Outsiders to the legal profession tend to believe that you as a lawyer are measured primarily by your ability to perform in court. Anybody who’s ever worked within the industry, however, realizes that your success depends just as heavily (if not more) upon your written presence. Indeed, the documents you compose should serve as your central channel for bolstering your value - both internally (within your firm and court system) and externally (to your clients). Legal documents are not simply vehicles for your thoughts and ideas; they are weapons of tremendous impact that directly affect your odds of winning a case, swaying a potential client, or becoming partner at your firm.
With so much on the line, it’s imperative that your documents are designed to showcase you as a winner. Follow these 5 critical steps to ensure that your letters, forms, briefs, and more, hit hard and push for favorable outcomes across all your ventures.
1. Identify the audience and purpose.
Start by stepping back and re-familiarizing yourself with the larger context behind your document. Think about your audience, and decide which strands of diction and syntax will be most appropriate, accessible, and digestible for them. Try to empathize with your audience. For example, if you’re composing a Client Intake form, understand that your audience includes: a) non-lawyers, and b) people with various levels of English proficiency; so you’ll need to rephrase or define words like “plaintiff” and “beneficiary”.
Next, identify exactly what your document is meant to accomplish. Are you collecting information? Persuading a judge? Intimidating a witness? (Just kidding). In some situations, your intent will entirely determine the format of your document - especially if there are regulatory standards that deter flexibility. Many times, however, you’ll have have some liberty to decide how to convey your message, and there is a significant difference in the tonality and reception of a letter versus that of an email, a card, or a PDF printout.

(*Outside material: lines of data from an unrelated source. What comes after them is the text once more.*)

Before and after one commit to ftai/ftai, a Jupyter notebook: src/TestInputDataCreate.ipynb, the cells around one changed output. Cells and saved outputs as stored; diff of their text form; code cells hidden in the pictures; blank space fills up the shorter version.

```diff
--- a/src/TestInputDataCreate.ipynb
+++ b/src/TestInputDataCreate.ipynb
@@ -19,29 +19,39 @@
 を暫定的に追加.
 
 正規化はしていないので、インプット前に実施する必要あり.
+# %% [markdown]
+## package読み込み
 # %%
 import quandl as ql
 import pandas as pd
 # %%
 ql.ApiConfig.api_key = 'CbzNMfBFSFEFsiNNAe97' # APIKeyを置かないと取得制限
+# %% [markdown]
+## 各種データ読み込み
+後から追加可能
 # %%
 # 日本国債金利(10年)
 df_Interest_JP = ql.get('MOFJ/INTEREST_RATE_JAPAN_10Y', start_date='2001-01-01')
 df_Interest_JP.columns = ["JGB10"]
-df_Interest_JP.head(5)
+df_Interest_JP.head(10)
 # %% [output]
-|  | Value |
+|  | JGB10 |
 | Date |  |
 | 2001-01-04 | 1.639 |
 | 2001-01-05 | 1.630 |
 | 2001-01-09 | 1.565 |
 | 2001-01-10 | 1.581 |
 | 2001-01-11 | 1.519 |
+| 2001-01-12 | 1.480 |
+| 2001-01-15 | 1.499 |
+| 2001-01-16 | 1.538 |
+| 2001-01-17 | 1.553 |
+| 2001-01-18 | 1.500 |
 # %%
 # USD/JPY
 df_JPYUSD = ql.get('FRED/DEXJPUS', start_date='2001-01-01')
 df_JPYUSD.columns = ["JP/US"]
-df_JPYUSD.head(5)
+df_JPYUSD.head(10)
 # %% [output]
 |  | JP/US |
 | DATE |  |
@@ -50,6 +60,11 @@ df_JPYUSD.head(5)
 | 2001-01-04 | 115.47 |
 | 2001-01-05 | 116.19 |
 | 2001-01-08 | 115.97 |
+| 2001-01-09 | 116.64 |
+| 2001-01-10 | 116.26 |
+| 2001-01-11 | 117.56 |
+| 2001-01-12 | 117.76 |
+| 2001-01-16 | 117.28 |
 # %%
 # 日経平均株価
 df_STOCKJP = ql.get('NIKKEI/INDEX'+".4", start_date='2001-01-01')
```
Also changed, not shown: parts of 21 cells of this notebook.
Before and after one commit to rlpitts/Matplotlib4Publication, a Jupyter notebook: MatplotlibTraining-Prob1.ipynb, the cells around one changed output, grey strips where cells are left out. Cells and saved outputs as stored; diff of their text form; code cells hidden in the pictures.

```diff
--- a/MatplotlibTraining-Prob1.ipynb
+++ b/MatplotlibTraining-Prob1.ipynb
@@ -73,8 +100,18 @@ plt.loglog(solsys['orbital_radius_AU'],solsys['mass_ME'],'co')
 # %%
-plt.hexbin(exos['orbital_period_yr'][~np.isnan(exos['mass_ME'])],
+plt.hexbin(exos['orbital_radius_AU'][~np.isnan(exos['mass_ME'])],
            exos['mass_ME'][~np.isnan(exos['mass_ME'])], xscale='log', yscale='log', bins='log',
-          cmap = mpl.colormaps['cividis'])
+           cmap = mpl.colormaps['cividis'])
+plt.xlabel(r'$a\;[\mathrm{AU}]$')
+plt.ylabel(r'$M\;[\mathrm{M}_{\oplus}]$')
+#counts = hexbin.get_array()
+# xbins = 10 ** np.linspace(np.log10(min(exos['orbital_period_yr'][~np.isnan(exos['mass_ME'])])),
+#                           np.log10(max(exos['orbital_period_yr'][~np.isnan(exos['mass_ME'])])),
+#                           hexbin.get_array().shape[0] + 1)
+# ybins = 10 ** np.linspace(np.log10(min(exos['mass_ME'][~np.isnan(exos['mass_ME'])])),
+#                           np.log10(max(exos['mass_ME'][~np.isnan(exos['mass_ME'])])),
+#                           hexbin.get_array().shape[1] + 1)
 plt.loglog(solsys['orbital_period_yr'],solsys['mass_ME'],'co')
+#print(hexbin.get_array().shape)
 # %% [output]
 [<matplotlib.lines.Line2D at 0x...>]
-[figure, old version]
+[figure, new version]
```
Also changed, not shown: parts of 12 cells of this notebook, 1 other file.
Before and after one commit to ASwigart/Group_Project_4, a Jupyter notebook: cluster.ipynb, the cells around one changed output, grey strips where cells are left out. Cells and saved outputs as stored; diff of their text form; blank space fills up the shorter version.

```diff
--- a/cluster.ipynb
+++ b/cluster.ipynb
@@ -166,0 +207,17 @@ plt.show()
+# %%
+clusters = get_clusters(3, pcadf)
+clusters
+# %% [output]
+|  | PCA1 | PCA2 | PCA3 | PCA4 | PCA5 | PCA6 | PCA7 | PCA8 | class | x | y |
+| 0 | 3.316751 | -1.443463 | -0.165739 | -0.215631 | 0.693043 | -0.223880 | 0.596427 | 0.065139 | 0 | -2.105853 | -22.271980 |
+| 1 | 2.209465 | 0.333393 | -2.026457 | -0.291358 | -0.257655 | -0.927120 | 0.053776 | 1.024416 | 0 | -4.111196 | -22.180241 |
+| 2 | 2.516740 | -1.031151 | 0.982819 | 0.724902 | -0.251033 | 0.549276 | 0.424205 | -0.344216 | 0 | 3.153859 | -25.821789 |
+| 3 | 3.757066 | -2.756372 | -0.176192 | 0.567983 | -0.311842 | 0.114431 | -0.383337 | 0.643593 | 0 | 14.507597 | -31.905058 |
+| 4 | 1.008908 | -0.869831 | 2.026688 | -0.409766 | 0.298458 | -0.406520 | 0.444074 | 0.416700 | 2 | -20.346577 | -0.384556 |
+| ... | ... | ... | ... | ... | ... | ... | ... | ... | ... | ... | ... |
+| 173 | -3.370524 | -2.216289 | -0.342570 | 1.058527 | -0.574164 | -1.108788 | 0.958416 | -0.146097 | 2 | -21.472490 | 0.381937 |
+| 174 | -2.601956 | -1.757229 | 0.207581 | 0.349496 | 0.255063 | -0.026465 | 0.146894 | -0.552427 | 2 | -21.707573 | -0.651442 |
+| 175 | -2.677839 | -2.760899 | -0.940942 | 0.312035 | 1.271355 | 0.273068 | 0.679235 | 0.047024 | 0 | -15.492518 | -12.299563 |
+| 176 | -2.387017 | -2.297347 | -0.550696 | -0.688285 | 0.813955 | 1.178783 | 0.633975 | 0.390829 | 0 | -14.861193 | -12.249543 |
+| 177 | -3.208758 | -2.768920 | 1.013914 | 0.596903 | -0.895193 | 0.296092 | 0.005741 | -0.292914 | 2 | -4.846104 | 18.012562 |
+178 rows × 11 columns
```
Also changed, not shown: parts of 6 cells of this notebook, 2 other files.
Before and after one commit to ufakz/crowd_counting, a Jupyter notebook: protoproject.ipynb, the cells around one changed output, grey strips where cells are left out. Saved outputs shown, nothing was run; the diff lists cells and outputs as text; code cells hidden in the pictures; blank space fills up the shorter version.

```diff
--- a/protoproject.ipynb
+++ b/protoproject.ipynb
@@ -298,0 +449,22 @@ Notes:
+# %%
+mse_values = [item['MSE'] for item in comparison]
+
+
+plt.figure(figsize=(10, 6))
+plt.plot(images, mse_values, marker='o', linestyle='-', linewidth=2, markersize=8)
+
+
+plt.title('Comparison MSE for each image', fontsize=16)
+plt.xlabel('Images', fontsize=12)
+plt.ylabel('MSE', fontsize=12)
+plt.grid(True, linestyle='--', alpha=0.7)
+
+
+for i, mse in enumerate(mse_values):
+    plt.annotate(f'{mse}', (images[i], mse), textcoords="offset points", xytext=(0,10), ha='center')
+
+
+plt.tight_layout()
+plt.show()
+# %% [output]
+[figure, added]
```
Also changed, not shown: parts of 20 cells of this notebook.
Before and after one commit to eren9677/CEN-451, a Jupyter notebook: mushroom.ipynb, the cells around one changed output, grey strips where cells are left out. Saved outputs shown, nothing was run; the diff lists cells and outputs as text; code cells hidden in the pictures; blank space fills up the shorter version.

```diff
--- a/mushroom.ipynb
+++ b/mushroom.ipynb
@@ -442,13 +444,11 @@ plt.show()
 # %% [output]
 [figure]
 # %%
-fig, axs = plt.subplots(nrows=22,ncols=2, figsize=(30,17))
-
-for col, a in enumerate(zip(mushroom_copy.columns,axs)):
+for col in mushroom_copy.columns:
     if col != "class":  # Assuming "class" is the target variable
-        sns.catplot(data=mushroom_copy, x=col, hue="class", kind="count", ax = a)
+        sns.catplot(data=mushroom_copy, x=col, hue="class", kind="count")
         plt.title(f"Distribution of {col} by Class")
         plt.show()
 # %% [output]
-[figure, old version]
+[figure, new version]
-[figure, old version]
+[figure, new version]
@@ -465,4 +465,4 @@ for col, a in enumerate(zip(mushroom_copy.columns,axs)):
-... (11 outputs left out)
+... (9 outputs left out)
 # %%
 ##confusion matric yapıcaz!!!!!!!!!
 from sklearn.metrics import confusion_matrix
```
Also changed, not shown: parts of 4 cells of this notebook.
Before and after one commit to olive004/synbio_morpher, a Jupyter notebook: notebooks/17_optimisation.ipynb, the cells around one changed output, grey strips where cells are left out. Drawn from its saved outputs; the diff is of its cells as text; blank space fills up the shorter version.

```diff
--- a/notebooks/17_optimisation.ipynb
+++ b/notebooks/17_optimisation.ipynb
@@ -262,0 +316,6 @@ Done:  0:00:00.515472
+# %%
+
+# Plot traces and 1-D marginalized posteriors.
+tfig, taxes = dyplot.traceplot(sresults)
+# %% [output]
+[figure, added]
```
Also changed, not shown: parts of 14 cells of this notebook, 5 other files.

2. Outline all key components.
Think of your document as a cause-and-effect operation. In identifying your purpose, you found your “effect”; now, identify the trigger factor(s) that will push your audience to actualize your intended effect. If you’re writing a letter or a report, construct a strategy around your core argument - just like you would in litigation. Bullet-point every item you plan to include: key information, examples, graphics, statistics, quotes, etc. Decide if you want to include letterhead, or print on a particular type of paper. If you’re composing a form, list out all the fields you’ll need to include, whatever instructions you’ll provide, and any scanner codes or other items that you want your audience to receive. Be meticulous; it may be annoying, but it’s a lot better than starting over because you overlooked a necessary detail.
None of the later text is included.